    Wow, great article. I am amazed at all the great info and yet always hoping for more.
    Thanks Kat

  21. Katherine
    Oct 20, 2013

    Wow, great article. I am always amazed at the info I find on new websites.
    Thanks Kat

  22. Jane
    Oct 20, 2013

    Great article, I love this page!

  23. HistoryGirl
    Oct 20, 2013

    Nice article!

  24. Areti
    Oct 20, 2013

    Thanks again for your article.I wonder where are Anne’s letters =(

    How little we know about her… I wish I woke up one day and read Anne Boleyn portrait/letter/birth date…etc found =) I would be so happy!!!!!

  25. Amanda
    Oct 22, 2013

    We have recently commenced home ed and have fallen in love with the Tudor era and in particular, Anne. We visited Hever two weeks ago which simply fueled our passion further. This is a truly wonderful article and would love a copy of the book.

  26. Samantha Talarico
    Oct 22, 2013

    Anne Boleyn is a fascinating figure from history and a terrific example of a strong and intelligent woman.

  27. Lucy Gameson
    Oct 22, 2013

    What a fantastic article, thank you very much for sharing!

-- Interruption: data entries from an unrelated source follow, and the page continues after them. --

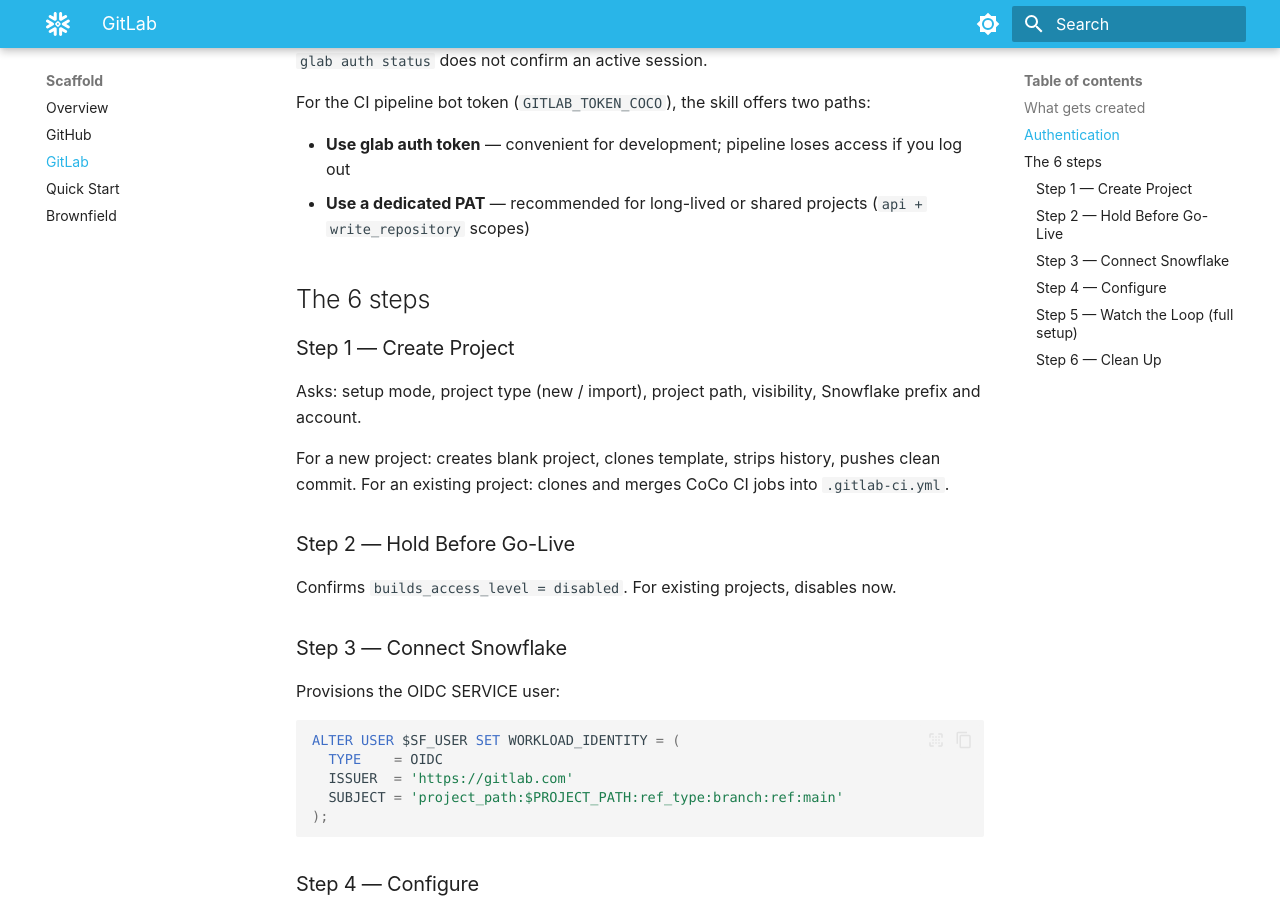
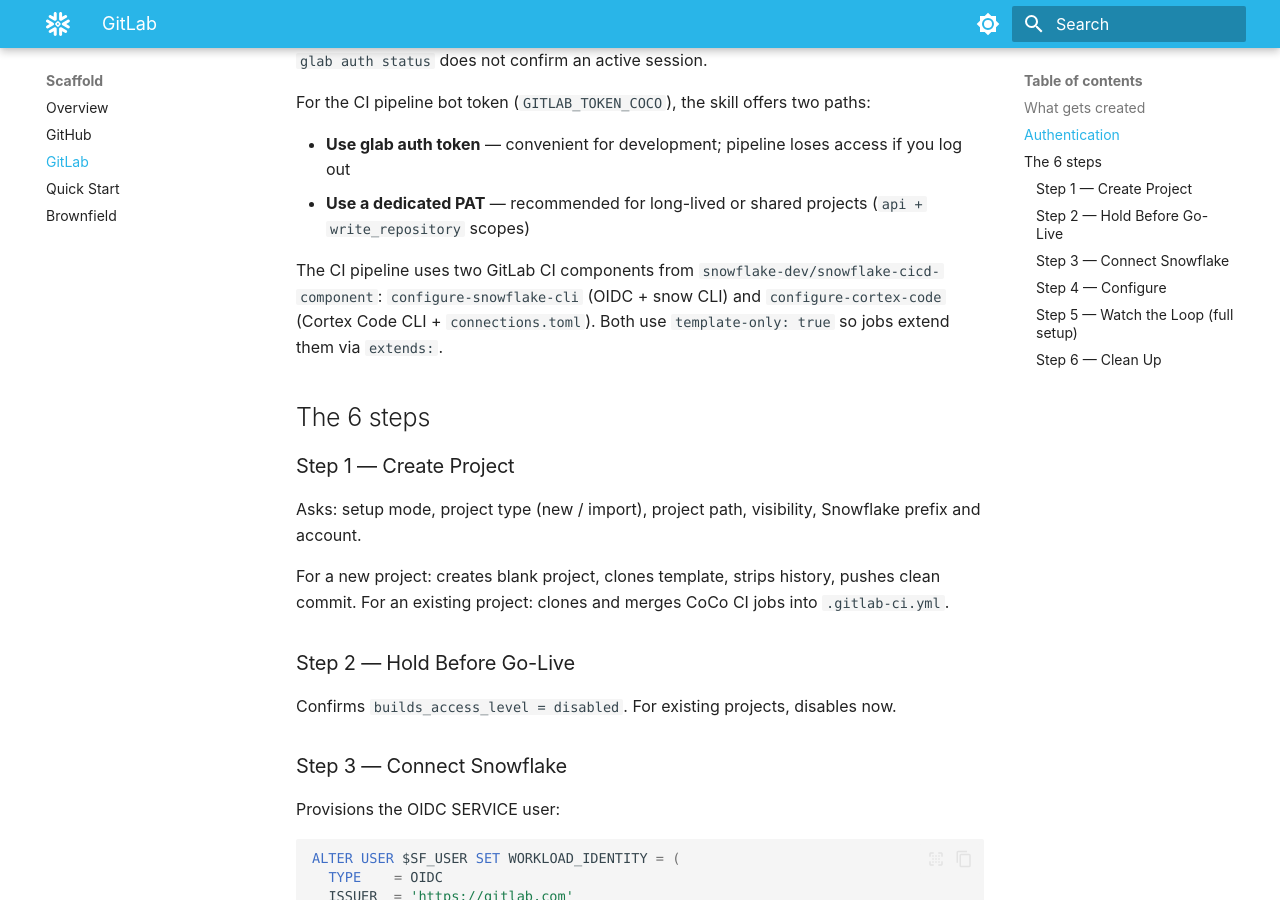
Before and after one commit to Snowflake-Labs/devops-snowflake-coco-agents, an MkDocs documentation site: the page built from docs/scaffold/gitlab.md, in a window 1280 px wide and 900 px high, scrolled down 598 px. Built offline with MkDocs 1.6.1 and Material for MkDocs 9.7.7, drawn with Linux system fonts in a browser that asks for light colours.

Commit message:
docs: update CI/CD action references to official releases
- README: fix stale snowflake-cli-action link to snowflake-actions
- docs/scaffold/github.md: describe combined action with cortex-code: true
- docs/scaffold/gitlab.md: document both CI components used in pipeline

```diff
--- a/docs/scaffold/gitlab.md
+++ b/docs/scaffold/gitlab.md
@@ -20,6 +20,10 @@
 
 - **Use glab auth token** — convenient for development; pipeline loses access if you log out
 - **Use a dedicated PAT** — recommended for long-lived or shared projects (`api + write_repository` scopes)
+
+The CI pipeline uses two GitLab CI components from `snowflake-dev/snowflake-cicd-component`:
+`configure-snowflake-cli` (OIDC + snow CLI) and `configure-cortex-code` (Cortex Code CLI + `connections.toml`).
+Both use `template-only: true` so jobs extend them via `extends:`.
 
 ## The 6 steps
 
```
Also changed, not shown: README.md (+1 -1 lines), docs/scaffold/github.md (+1 -1 lines).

Anne Boleyn has been my favourite of Henry’s Queens since I saw Genevieve Bujold in ‘Anne of the Thousand Days’ when I was a little girl, and continues to fascinate me :)

  28. Yvonne
    Oct 23, 2013

    This promises to be a great read. Am really looking forward to it!

  29. BanditQueen
    Oct 23, 2013

    The book is a tremendous resource for historians who want to look at the life of Anne Boleyn. The letters are fascinating but it would be lovely to have had Anne’s to Henry. Where they in the Vatican Library at all or the Spanish Archives? There are many accounts of Anne and the court, some that have to be taken with a bit of a pinch of salt as they are hostile, but still give us a good insight to Anne, her times, trial, accused lovers, and her coronation and so on.

    Which two letters do you refer to to Henry? I have read one that she is meant to have written in the Tower. Is this now believed to be a forgery?

    • Sylwia
      Oct 24, 2013

      The first is probably Anne’s response to Henry VIII’s love-letter; it is thought to be a forgery written during the Victorian period. The second is Anne’s letter from the Tower.

Submit a Comment